Start of Block

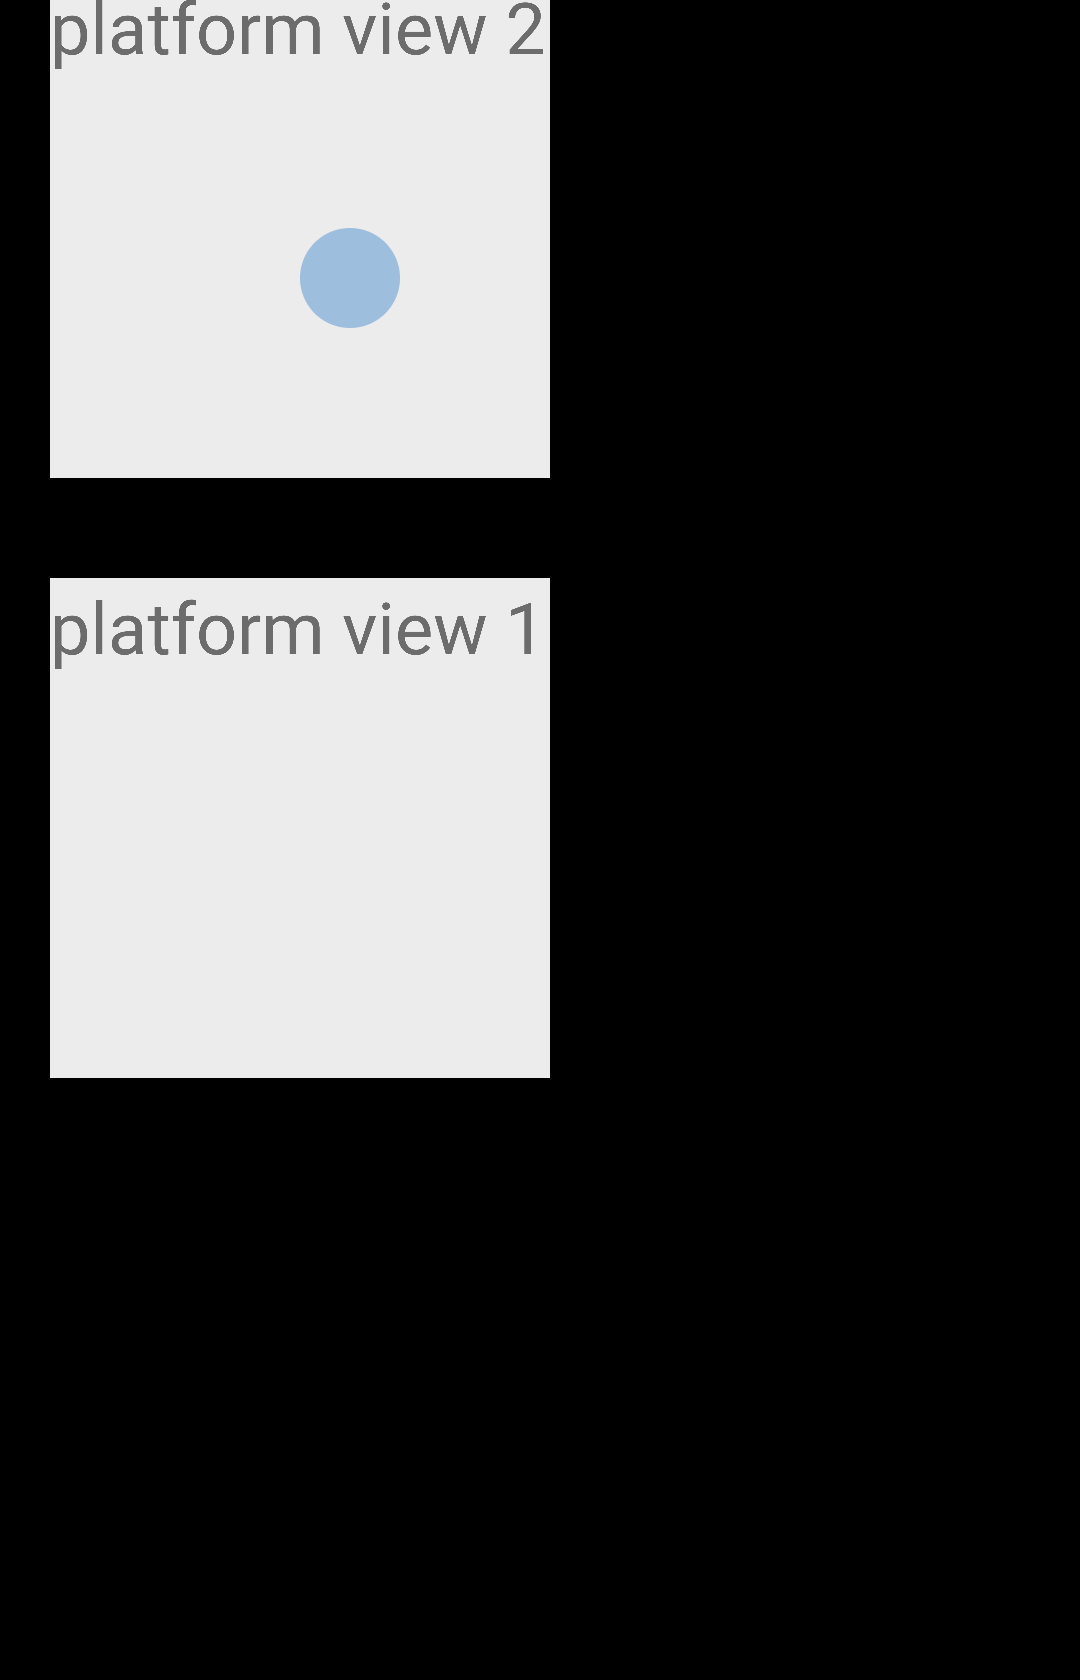
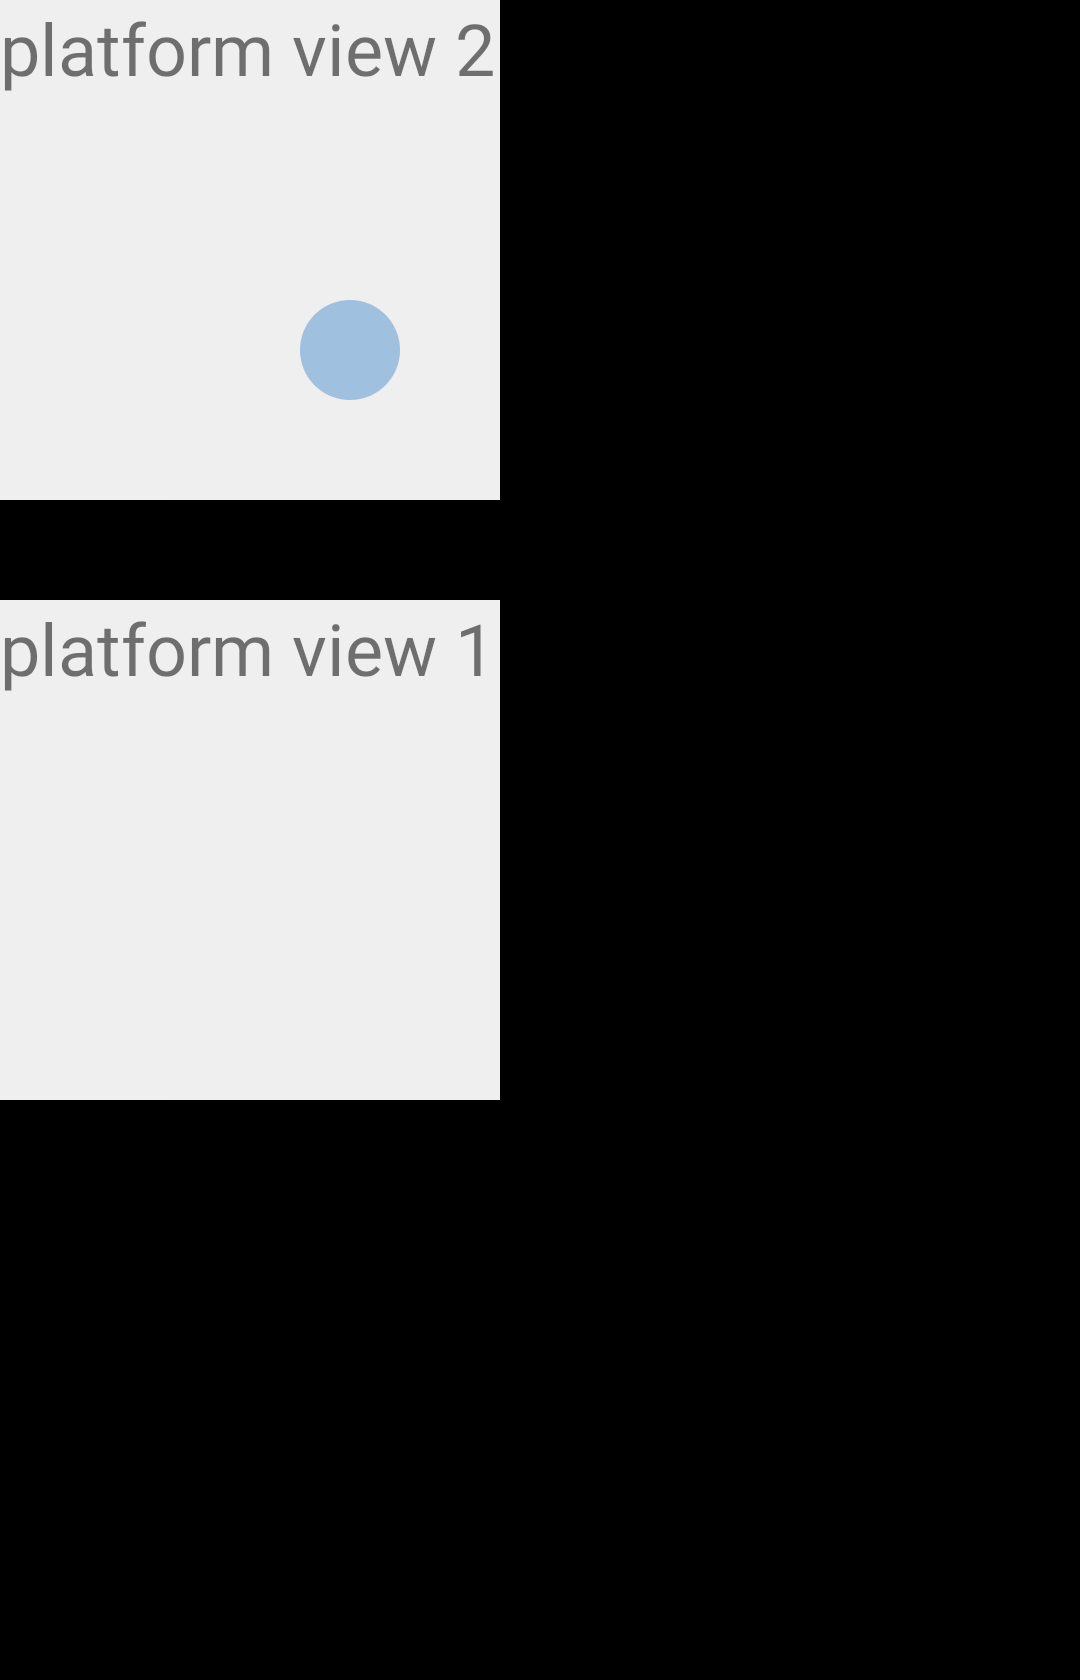
Fix and clean up scenario app for Android (#22540)

Changed region(s): [[0.0, 0.3405, 0.5194, 0.681], [0.0, 0.0, 0.5194, 0.3095], [0.275, 0.1238, 0.3667, 0.2476]]

diff --git a/testing/scenario_app/lib/src/platform_view.dart b/testing/scenario_app/lib/src/platform_view.dart
@@ -46,8 +46,6 @@ class PlatformViewScenario extends Scenario with _BasePlatformViewScenarioMixin 
   void onBeginFrame(Duration duration) {
     final SceneBuilder builder = SceneBuilder();
 
-    builder.pushOffset(0, 0);
-
     finishBuilderByAddingPlatformViewAndPicture(builder, id);
   }
 }
@@ -69,8 +67,6 @@ class PlatformViewNoOverlayIntersectionScenario extends Scenario with _BasePlatf
   @override
   void onBeginFrame(Duration duration) {
     final SceneBuilder builder = SceneBuilder();
-
-    builder.pushOffset(0, 0);
 
     finishBuilderByAddingPlatformViewAndPicture(
       builder,
@@ -98,8 +94,6 @@ class PlatformViewPartialIntersectionScenario extends Scenario with _BasePlatfor
   void onBeginFrame(Duration duration) {
     final SceneBuilder builder = SceneBuilder();
 
-    builder.pushOffset(0, 0);
-
     finishBuilderByAddingPlatformViewAndPicture(
       builder,
       id,
@@ -125,8 +119,6 @@ class PlatformViewTwoIntersectingOverlaysScenario extends Scenario with _BasePla
   @override
   void onBeginFrame(Duration duration) {
     final SceneBuilder builder = SceneBuilder();
-
-    builder.pushOffset(0, 0);
 
     _addPlatformViewToScene(builder, id, 500, 500);
     final PictureRecorder recorder = PictureRecorder();
@@ -166,8 +158,6 @@ class PlatformViewOneOverlayTwoIntersectingOverlaysScenario extends Scenario wit
   @override
   void onBeginFrame(Duration duration) {
     final SceneBuilder builder = SceneBuilder();
-
-    builder.pushOffset(0, 0);
 
     _addPlatformViewToScene(builder, id, 500, 500);
     final PictureRecorder recorder = PictureRecorder();
@@ -217,8 +207,6 @@ class MultiPlatformViewWithoutOverlaysScenario extends Scenario with _BasePlatfo
   void onBeginFrame(Duration duration) {
     final SceneBuilder builder = SceneBuilder();
 
-    builder.pushOffset(0, 0);
-
     builder.pushOffset(0, 600);
     _addPlatformViewToScene(builder, firstId, 500, 500);
     builder.pop();
@@ -258,8 +246,6 @@ class PlatformViewMaxOverlaysScenario extends Scenario with _BasePlatformViewSce
   @override
   void onBeginFrame(Duration duration) {
     final SceneBuilder builder = SceneBuilder();
-
-    builder.pushOffset(0, 0);
 
     _addPlatformViewToScene(builder, id, 500, 500);
     final PictureRecorder recorder = PictureRecorder();
@@ -314,8 +300,6 @@ class MultiPlatformViewScenario extends Scenario with _BasePlatformViewScenarioM
   void onBeginFrame(Duration duration) {
     final SceneBuilder builder = SceneBuilder();
 
-    builder.pushOffset(0, 0);
-
     builder.pushOffset(0, 600);
     _addPlatformViewToScene(builder, firstId, 500, 500);
     builder.pop();
@@ -357,13 +341,13 @@ class MultiPlatformViewBackgroundForegroundScenario extends Scenario with _BaseP
   void _firstFrame() {
     final SceneBuilder builder = SceneBuilder();
 
-    builder.pushOffset(0, 0);
-
-    builder.pushOffset(0, 600);
+    builder.pushOffset(50, 600);
     _addPlatformViewToScene(builder, firstId, 500, 500);
     builder.pop();
 
+    builder.pushOffset(50, 0);
     _addPlatformViewToScene(builder, secondId, 500, 500);
+    builder.pop();
 
     final PictureRecorder recorder = PictureRecorder();
     final Canvas canvas = Canvas(recorder);
@@ -374,7 +358,6 @@ class MultiPlatformViewBackgroundForegroundScenario extends Scenario with _BaseP
     final Picture picture = recorder.endRecording();
     builder.addPicture(const Offset(0, 0), picture);
 
-    builder.pop();
     final Scene scene = builder.build();
     window.render(scene);
     scene.dispose();
@@ -383,13 +366,12 @@ class MultiPlatformViewBackgroundForegroundScenario extends Scenario with _BaseP
   void _secondFrame() {
     final SceneBuilder builder = SceneBuilder();
 
-    builder.pushOffset(0, 0);
-
     builder.pushOffset(0, 600);
     _addPlatformViewToScene(builder, firstId, 500, 500);
     builder.pop();
 
     _addPlatformViewToScene(builder, secondId, 500, 500);
+
     final Scene scene = builder.build();
     window.render(scene);
     scene.dispose();
@@ -430,9 +412,10 @@ class PlatformViewClipRectScenario extends Scenario with _BasePlatformViewScenar
 
   @override
   void onBeginFrame(Duration duration) {
-    final SceneBuilder builder = SceneBuilder();
-    builder.pushOffset(0, 0);
-    builder.pushClipRect(const Rect.fromLTRB(100, 100, 400, 400));
+    final SceneBuilder builder =
+      SceneBuilder()
+      ..pushClipRect(const Rect.fromLTRB(100, 100, 400, 400));
+
     finishBuilderByAddingPlatformViewAndPicture(builder, id);
   }
 }
@@ -446,8 +429,6 @@ class PlatformViewClipRRectScenario extends PlatformViewScenario {
   @override
   void onBeginFrame(Duration duration) {
     final SceneBuilder builder = SceneBuilder();
-
-    builder.pushOffset(0, 0);
     builder.pushClipRRect(
       RRect.fromLTRBAndCorners(
         100,
@@ -471,18 +452,14 @@ class PlatformViewClipPathScenario extends PlatformViewScenario {
 
   @override
   void onBeginFrame(Duration duration) {
-    final SceneBuilder builder = SceneBuilder();
-
-    builder.pushOffset(0, 0);
-
     final Path path = Path()
       ..moveTo(100, 100)
       ..quadraticBezierTo(50, 250, 100, 400)
       ..lineTo(350, 400)
       ..cubicTo(400, 300, 300, 200, 350, 100)
       ..close();
-    builder.pushClipPath(path);
 
+    final SceneBuilder builder = SceneBuilder()..pushClipPath(path);
     finishBuilderByAddingPlatformViewAndPicture(builder, id);
   }
 }
@@ -495,15 +472,12 @@ class PlatformViewTransformScenario extends PlatformViewScenario {
 
   @override
   void onBeginFrame(Duration duration) {
-    final SceneBuilder builder = SceneBuilder();
-
-    builder.pushOffset(0, 0);
     final Matrix4 matrix4 = Matrix4.identity()
       ..rotateZ(1)
       ..scale(0.5, 0.5, 1.0)
       ..translate(1000.0, 100.0, 0.0);
 
-    builder.pushTransform(matrix4.storage);
+    final SceneBuilder builder = SceneBuilder()..pushTransform(matrix4.storage);
 
     finishBuilderByAddingPlatformViewAndPicture(builder, id);
   }
@@ -517,11 +491,7 @@ class PlatformViewOpacityScenario extends PlatformViewScenario {
 
   @override
   void onBeginFrame(Duration duration) {
-    final SceneBuilder builder = SceneBuilder();
-
-    builder.pushOffset(0, 0);
-    builder.pushOpacity(150);
-
+    final SceneBuilder builder = SceneBuilder()..pushOpacity(150);
     finishBuilderByAddingPlatformViewAndPicture(builder, id);
   }
 }
@@ -600,15 +570,11 @@ class PlatformViewForTouchIOSScenario extends Scenario
 
   void _firstFrame() {
     final SceneBuilder builder = SceneBuilder();
-
-    builder.pushOffset(0, 0);
     finishBuilderByAddingPlatformViewAndPicture(builder, _viewId);
   }
 
   void _secondFrame() {
-    final SceneBuilder builder = SceneBuilder();
-
-    builder.pushOffset(5, 5);
+    final SceneBuilder builder = SceneBuilder()..pushOffset(5, 5);
     finishBuilderByAddingPlatformViewAndPicture(builder, _viewId);
   }
 }

diff --git a/testing/scenario_app/android/app/src/androidTest/java/dev/flutter/scenariosui/ScreenshotUtil.java b/testing/scenario_app/android/app/src/androidTest/java/dev/flutter/scenariosui/ScreenshotUtil.java
@@ -4,8 +4,6 @@
 
 package dev.flutter.scenariosui;
 
-import android.app.Activity;
-import android.content.Context;
 import android.graphics.Bitmap;
 import android.os.Bundle;
 import android.os.Handler;
@@ -129,28 +127,6 @@ public class ScreenshotUtil {
     album = null;
   }
 
-  private static int getStatusBarHeight() {
-    final Context context = InstrumentationRegistry.getTargetContext();
-    // Resource name defined in
-    // https://android.googlesource.com/platform/frameworks/base/+/master/core/res/res/values/dimens.xml#34
-    final int resourceId =
-        context.getResources().getIdentifier("status_bar_height", "dimen", "android");
-    int statusBarHeight = 0;
-    if (resourceId > 0) {
-      statusBarHeight = context.getResources().getDimensionPixelSize(resourceId);
-    }
-    return statusBarHeight;
-  }
-
-  private static int getActionBarHeight(Activity activity) {
-    int actionBarHeight = 0;
-    final android.content.res.TypedArray styledAttributes =
-        activity.getTheme().obtainStyledAttributes(new int[] {android.R.attr.actionBarSize});
-    actionBarHeight = (int) styledAttributes.getDimension(0, 0);
-    styledAttributes.recycle();
-    return actionBarHeight;
-  }
-
   /**
    * Captures a screenshot of {@code TestableFlutterActivity}.
    *
@@ -182,13 +158,7 @@ public class ScreenshotUtil {
             Bitmap bitmap =
                 InstrumentationRegistry.getInstrumentation().getUiAutomation().takeScreenshot();
             // Remove the status and action bars from the screenshot capture.
-            bitmap =
-                Bitmap.createBitmap(
-                    bitmap,
-                    0,
-                    getStatusBarHeight(),
-                    bitmap.getWidth(),
-                    bitmap.getHeight() - getStatusBarHeight() - getActionBarHeight(activity));
+            bitmap = Bitmap.createBitmap(bitmap, 0, 0, bitmap.getWidth(), bitmap.getHeight());
 
             final String screenshotName = String.format("%s__%s", testClass, testName);
             // Write bitmap to the album.

diff --git a/testing/scenario_app/ios/Scenarios/ScenariosUITests/UnobstructedPlatformViewTests.m b/testing/scenario_app/ios/Scenarios/ScenariosUITests/UnobstructedPlatformViewTests.m
@@ -195,30 +195,30 @@
 
   XCUIElement* platform_view1 = app.textViews[@"platform_view[0]"];
   XCTAssertTrue([platform_view1 waitForExistenceWithTimeout:1.0]);
-  XCTAssertEqual(platform_view1.frame.origin.x, 25);
+  XCTAssertEqual(platform_view1.frame.origin.x, 50);
   XCTAssertEqual(platform_view1.frame.origin.y, 325);
   XCTAssertEqual(platform_view1.frame.size.width, 250);
   XCTAssertEqual(platform_view1.frame.size.height, 250);
 
   XCUIElement* platform_view2 = app.textViews[@"platform_view[1]"];
   XCTAssertTrue(platform_view2.exists);
-  XCTAssertEqual(platform_view2.frame.origin.x, 25);
+  XCTAssertEqual(platform_view2.frame.origin.x, 50);
   XCTAssertEqual(platform_view2.frame.origin.y, 25);
   XCTAssertEqual(platform_view2.frame.size.width, 250);
   XCTAssertEqual(platform_view2.frame.size.height, 250);
 
   XCUIElement* overlay1 = app.otherElements[@"platform_view[0].overlay[0]"];
   XCTAssertTrue(overlay1.exists);
-  XCTAssertEqual(overlay1.frame.origin.x, 25);
+  XCTAssertEqual(overlay1.frame.origin.x, 50);
   XCTAssertEqual(overlay1.frame.origin.y, 325);
-  XCTAssertEqual(overlay1.frame.size.width, 225);
+  XCTAssertEqual(overlay1.frame.size.width, 200);
   XCTAssertEqual(overlay1.frame.size.height, 175);
 
   XCUIElement* overlay2 = app.otherElements[@"platform_view[1].overlay[0]"];
   XCTAssertTrue(overlay2.exists);
-  XCTAssertEqual(overlay2.frame.origin.x, 25);
+  XCTAssertEqual(overlay2.frame.origin.x, 50);
   XCTAssertEqual(overlay2.frame.origin.y, 25);
-  XCTAssertEqual(overlay2.frame.size.width, 225);
+  XCTAssertEqual(overlay2.frame.size.width, 200);
   XCTAssertEqual(overlay2.frame.size.height, 250);
 }
 

diff --git a/testing/scenario_app/README.md b/testing/scenario_app/README.md
@@ -46,7 +46,7 @@ The test is run on a x86 emulator. To run the test locally, you must create an e
 
 ```
 hw.lcd.density = 480
-hw.lcd.height = 1920
+hw.lcd.height = 1680
 hw.lcd.width = 1080
 lcd.depth = 16
 ```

End of Block

## Exercise objective
Check each line of the data above for the string "import", then report how many lines have it, with no other words.

## Exercise response
5